Content starts

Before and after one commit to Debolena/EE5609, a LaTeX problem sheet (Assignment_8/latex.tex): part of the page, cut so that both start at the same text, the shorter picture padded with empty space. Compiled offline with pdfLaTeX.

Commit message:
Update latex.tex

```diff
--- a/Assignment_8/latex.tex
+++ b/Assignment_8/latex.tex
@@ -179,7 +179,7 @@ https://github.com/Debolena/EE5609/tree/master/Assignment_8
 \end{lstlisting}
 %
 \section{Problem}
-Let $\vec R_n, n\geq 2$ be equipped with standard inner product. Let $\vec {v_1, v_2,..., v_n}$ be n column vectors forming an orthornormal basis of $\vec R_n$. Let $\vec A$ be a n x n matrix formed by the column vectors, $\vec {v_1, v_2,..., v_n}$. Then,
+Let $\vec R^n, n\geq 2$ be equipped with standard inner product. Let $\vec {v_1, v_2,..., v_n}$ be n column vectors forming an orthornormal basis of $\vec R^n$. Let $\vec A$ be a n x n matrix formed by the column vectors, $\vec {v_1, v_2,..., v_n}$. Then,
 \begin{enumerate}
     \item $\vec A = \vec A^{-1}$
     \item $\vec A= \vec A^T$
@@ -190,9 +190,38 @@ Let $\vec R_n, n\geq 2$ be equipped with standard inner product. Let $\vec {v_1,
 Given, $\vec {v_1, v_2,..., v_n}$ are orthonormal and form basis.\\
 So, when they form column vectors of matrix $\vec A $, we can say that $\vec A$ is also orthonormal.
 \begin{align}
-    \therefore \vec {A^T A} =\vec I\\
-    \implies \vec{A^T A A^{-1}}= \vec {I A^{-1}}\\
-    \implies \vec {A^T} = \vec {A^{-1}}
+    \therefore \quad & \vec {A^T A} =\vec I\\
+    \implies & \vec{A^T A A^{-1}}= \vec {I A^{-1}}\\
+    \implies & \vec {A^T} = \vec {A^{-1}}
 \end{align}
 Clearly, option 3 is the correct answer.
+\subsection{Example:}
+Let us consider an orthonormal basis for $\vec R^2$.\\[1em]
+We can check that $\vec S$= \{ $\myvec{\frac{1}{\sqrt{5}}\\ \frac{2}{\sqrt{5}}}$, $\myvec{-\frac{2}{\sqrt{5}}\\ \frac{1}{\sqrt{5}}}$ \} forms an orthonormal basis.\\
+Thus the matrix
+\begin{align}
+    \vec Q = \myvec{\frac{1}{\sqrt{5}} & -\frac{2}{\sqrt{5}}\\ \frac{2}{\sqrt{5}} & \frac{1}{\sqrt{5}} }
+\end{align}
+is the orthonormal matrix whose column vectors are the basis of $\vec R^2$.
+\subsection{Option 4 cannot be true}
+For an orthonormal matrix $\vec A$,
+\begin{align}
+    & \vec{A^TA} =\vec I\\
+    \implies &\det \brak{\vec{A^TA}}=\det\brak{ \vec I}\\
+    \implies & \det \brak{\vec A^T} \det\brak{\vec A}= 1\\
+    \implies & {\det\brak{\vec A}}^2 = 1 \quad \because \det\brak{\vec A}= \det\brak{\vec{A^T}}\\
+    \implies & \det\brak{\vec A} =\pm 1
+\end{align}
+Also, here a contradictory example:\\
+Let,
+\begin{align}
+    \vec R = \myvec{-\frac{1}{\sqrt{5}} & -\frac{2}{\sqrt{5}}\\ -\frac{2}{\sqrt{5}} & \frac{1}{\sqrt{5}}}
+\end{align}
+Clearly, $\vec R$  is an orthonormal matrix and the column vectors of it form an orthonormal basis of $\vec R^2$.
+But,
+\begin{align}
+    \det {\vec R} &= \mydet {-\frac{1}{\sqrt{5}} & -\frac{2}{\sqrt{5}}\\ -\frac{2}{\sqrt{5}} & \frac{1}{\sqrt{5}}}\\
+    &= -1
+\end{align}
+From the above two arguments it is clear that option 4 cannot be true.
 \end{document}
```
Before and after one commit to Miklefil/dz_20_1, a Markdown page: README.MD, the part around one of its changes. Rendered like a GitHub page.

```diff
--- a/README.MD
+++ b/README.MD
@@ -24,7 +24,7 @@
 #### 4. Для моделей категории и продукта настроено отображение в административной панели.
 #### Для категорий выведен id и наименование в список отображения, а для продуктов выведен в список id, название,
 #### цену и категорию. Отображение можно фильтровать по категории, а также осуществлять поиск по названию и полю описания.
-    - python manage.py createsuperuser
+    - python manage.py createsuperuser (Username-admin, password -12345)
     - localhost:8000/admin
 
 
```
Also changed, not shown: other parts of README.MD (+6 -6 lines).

Content ends

### Task requirements
Restate the whole of the data exactly.

### Written solution
Before and after one commit to Debolena/EE5609, a LaTeX problem sheet (Assignment_8/latex.tex): part of the page, cut so that both start at the same text, the shorter picture padded with empty space. Compiled offline with pdfLaTeX.

Commit message:
Update latex.tex

```diff
--- a/Assignment_8/latex.tex
+++ b/Assignment_8/latex.tex
@@ -179,7 +179,7 @@ https://github.com/Debolena/EE5609/tree/master/Assignment_8
 \end{lstlisting}
 %
 \section{Problem}
-Let $\vec R_n, n\geq 2$ be equipped with standard inner product. Let $\vec {v_1, v_2,..., v_n}$ be n column vectors forming an orthornormal basis of $\vec R_n$. Let $\vec A$ be a n x n matrix formed by the column vectors, $\vec {v_1, v_2,..., v_n}$. Then,
+Let $\vec R^n, n\geq 2$ be equipped with standard inner product. Let $\vec {v_1, v_2,..., v_n}$ be n column vectors forming an orthornormal basis of $\vec R^n$. Let $\vec A$ be a n x n matrix formed by the column vectors, $\vec {v_1, v_2,..., v_n}$. Then,
 \begin{enumerate}
     \item $\vec A = \vec A^{-1}$
     \item $\vec A= \vec A^T$
@@ -190,9 +190,38 @@ Let $\vec R_n, n\geq 2$ be equipped with standard inner product. Let $\vec {v_1,
 Given, $\vec {v_1, v_2,..., v_n}$ are orthonormal and form basis.\\
 So, when they form column vectors of matrix $\vec A $, we can say that $\vec A$ is also orthonormal.
 \begin{align}
-    \therefore \vec {A^T A} =\vec I\\
-    \implies \vec{A^T A A^{-1}}= \vec {I A^{-1}}\\
-    \implies \vec {A^T} = \vec {A^{-1}}
+    \therefore \quad & \vec {A^T A} =\vec I\\
+    \implies & \vec{A^T A A^{-1}}= \vec {I A^{-1}}\\
+    \implies & \vec {A^T} = \vec {A^{-1}}
 \end{align}
 Clearly, option 3 is the correct answer.
+\subsection{Example:}
+Let us consider an orthonormal basis for $\vec R^2$.\\[1em]
+We can check that $\vec S$= \{ $\myvec{\frac{1}{\sqrt{5}}\\ \frac{2}{\sqrt{5}}}$, $\myvec{-\frac{2}{\sqrt{5}}\\ \frac{1}{\sqrt{5}}}$ \} forms an orthonormal basis.\\
+Thus the matrix
+\begin{align}
+    \vec Q = \myvec{\frac{1}{\sqrt{5}} & -\frac{2}{\sqrt{5}}\\ \frac{2}{\sqrt{5}} & \frac{1}{\sqrt{5}} }
+\end{align}
+is the orthonormal matrix whose column vectors are the basis of $\vec R^2$.
+\subsection{Option 4 cannot be true}
+For an orthonormal matrix $\vec A$,
+\begin{align}
+    & \vec{A^TA} =\vec I\\
+    \implies &\det \brak{\vec{A^TA}}=\det\brak{ \vec I}\\
+    \implies & \det \brak{\vec A^T} \det\brak{\vec A}= 1\\
+    \implies & {\det\brak{\vec A}}^2 = 1 \quad \because \det\brak{\vec A}= \det\brak{\vec{A^T}}\\
+    \implies & \det\brak{\vec A} =\pm 1
+\end{align}
+Also, here a contradictory example:\\
+Let,
+\begin{align}
+    \vec R = \myvec{-\frac{1}{\sqrt{5}} & -\frac{2}{\sqrt{5}}\\ -\frac{2}{\sqrt{5}} & \frac{1}{\sqrt{5}}}
+\end{align}
+Clearly, $\vec R$  is an orthonormal matrix and the column vectors of it form an orthonormal basis of $\vec R^2$.
+But,
+\begin{align}
+    \det {\vec R} &= \mydet {-\frac{1}{\sqrt{5}} & -\frac{2}{\sqrt{5}}\\ -\frac{2}{\sqrt{5}} & \frac{1}{\sqrt{5}}}\\
+    &= -1
+\end{align}
+From the above two arguments it is clear that option 4 cannot be true.
 \end{document}
```
Before and after one commit to Miklefil/dz_20_1, a Markdown page: README.MD, the part around one of its changes. Rendered like a GitHub page.

```diff
--- a/README.MD
+++ b/README.MD
@@ -24,7 +24,7 @@
 #### 4. Для моделей категории и продукта настроено отображение в административной панели.
 #### Для категорий выведен id и наименование в список отображения, а для продуктов выведен в список id, название,
 #### цену и категорию. Отображение можно фильтровать по категории, а также осуществлять поиск по названию и полю описания.
-    - python manage.py createsuperuser
+    - python manage.py createsuperuser (Username-admin, password -12345)
     - localhost:8000/admin
 
 
```
Also changed, not shown: other parts of README.MD (+6 -6 lines).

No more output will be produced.